Weights loaded incorrectly

I was f’tuning VGG network for style transfer (Gatys et al, 2015) and kept getting results that made no sense, so after some debugging it turned out I uploaded the weights incorrectly. Can someone point out my error, because I tried it on other models, and it seemed to work?

import vgg16
pretrained_weights = torch.load(os.path.join('pretrained_weights', 'vgg16-00b39a1b.pth'))
feature_extractor = vgg16.vgg16(pretrained=False)

for _n,par in feature_extractor.named_parameters():  
    par.requires_grad = False
    par = copy.deepcopy(pretrained_weights[_n]) 
    par = par.to(device)

vgg16 is the same vgg16.py from torchvision.models.

I believe copy.deepcopy didn’t change the parameters for some reason

Did you try the recommended way of loading weights in the tutorials ? Does it not work in your case ?

I did later, and it fixed the issue. My question is, why this doesn’t work.


This does not work because par = foo is assigning to the object foo the new name of par. What was in par before is deleted.
If you want to write in the par Tensor, you need to use an inplace operation like par.copy_(foo) to copy into the Tensor that is in par.

Also the .to() operation is always out of place, so you cannot do it like that. You will have to use feature_extractor.to(device) to move your weifghts to the right device.

Thanks, I’m sorry why is that operation ‘out of place’? This won’t put the tensor on CUDA?

The code below should be clear.

t = some_cpu_tensor
# here t is not on the the gpu

t = some_cpu_tensor
tc = t.cuda()
# here tc is on the the gpu

t = some_cpu_tensor
t = t.cuda()
# here t is on the the gpu
1 Like

@sigma_x Just curious, why aren’t you using
feature_extractor = vgg16.vgg16(pretrained=True)?

but in my code


are you saying that par tensor will not be placed on device?

The thing is that the Tensor itself and the python name associated to it are two different things.
if you have par being some tensor. When you do par.copy_(), you write inplace into the tensor named par. If you do par = par + 1 then you create a new tensor that will contain the value of par plus 1, then associate that new tensor the name par. See that the Tensor that corresponds to par at the end is not the same as the original one.

In your case, if you do par = par.cuda(), after that line, par will point to a cuda tensor. But the original Tensor that is contained in the network won’t be changed.

In your code snippet

t = some_cpu_tensor
t = t.cuda()

isn’t this what I did to put par on CUDA with par=par.to(device). I don’t see the difference between putting the whole model model=model.to(device) and par tensor.

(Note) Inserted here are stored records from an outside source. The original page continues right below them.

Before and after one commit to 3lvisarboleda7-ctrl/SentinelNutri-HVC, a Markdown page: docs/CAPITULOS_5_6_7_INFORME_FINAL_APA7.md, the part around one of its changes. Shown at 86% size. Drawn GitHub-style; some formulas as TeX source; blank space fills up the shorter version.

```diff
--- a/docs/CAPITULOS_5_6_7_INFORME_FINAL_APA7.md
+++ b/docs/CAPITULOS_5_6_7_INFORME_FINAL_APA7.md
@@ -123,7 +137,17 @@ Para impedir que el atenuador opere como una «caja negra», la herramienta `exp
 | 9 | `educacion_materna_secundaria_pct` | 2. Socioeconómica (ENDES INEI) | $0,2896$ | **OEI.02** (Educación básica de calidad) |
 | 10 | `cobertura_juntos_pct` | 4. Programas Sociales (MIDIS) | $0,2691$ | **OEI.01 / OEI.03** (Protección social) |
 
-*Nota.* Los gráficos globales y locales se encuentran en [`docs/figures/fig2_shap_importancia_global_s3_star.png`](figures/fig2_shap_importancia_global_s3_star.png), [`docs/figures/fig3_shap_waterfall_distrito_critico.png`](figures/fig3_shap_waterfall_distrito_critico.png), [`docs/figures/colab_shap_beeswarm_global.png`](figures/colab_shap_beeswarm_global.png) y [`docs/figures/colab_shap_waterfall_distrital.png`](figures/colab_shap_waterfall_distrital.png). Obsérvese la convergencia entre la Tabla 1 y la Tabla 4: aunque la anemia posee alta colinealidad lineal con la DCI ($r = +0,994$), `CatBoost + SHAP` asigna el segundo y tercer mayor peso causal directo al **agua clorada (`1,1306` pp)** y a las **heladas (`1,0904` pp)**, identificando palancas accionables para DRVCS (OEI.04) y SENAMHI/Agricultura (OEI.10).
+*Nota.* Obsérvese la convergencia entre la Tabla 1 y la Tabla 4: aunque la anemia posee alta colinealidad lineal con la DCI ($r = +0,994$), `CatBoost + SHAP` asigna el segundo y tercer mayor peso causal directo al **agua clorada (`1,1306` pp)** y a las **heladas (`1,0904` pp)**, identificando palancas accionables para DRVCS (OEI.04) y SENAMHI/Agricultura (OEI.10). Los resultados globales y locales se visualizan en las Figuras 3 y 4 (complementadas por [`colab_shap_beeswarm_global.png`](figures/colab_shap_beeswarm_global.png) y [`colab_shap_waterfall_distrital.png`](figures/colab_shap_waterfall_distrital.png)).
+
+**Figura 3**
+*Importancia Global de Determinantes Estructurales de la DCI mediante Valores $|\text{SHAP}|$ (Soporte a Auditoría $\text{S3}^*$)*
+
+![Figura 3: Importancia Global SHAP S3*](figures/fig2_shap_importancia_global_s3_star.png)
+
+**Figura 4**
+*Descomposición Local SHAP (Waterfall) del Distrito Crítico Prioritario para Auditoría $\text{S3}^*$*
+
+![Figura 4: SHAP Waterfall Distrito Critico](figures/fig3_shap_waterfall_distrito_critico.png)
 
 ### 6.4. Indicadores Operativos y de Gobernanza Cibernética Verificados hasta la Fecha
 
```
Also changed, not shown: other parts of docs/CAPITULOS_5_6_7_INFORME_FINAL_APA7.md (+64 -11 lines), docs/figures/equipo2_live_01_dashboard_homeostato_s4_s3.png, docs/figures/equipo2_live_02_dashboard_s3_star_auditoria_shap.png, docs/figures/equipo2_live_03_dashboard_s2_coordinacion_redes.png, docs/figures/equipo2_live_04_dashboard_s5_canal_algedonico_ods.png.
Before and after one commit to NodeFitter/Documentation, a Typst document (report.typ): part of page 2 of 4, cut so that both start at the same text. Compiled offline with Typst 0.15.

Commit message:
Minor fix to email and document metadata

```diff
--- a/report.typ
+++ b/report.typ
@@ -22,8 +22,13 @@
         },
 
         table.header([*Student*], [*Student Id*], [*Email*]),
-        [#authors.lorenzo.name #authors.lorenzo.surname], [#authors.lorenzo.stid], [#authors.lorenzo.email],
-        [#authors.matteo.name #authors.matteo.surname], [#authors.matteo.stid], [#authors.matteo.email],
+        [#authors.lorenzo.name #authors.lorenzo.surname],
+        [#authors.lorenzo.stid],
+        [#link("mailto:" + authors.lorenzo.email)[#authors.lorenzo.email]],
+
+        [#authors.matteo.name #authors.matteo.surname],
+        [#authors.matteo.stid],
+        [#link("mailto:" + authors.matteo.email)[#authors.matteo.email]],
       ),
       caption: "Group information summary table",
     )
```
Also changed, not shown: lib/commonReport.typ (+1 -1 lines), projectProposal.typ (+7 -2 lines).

Are you saying that a single tensor can only be put on cuda with t=t.cuda() command?


The difference is that model.to(device) is inplace while tensor.to(device) is not:

Does the sample below helps?

import torch
import copy

# I will use `.double()` instead of `.cuda()` because my local
# machine does not have cuda, but they behave the same way

tensor = torch.zeros(10)
model = torch.nn.Linear(10, 10)

new_val = torch.ones(10)
def your_copy(par):
  par = copy.deepcopy(new_val)
  par = par.double()

print("Your changes are out of place and so not reflected outside")
print("Before your copy on tensor")


print("After your copy on tensor")

print("Models are changed inplace:")
print("Before on module")


print("After on module")

def my_suggestion(par):
  # No way to change type here inplace

print("With inplace change, you can change value and have it reflected outside")
print("Before my copy")


print("After my copy")

@malicorahul: some layers can be modified so the number of weights does not match. It’s better then to load weights manually.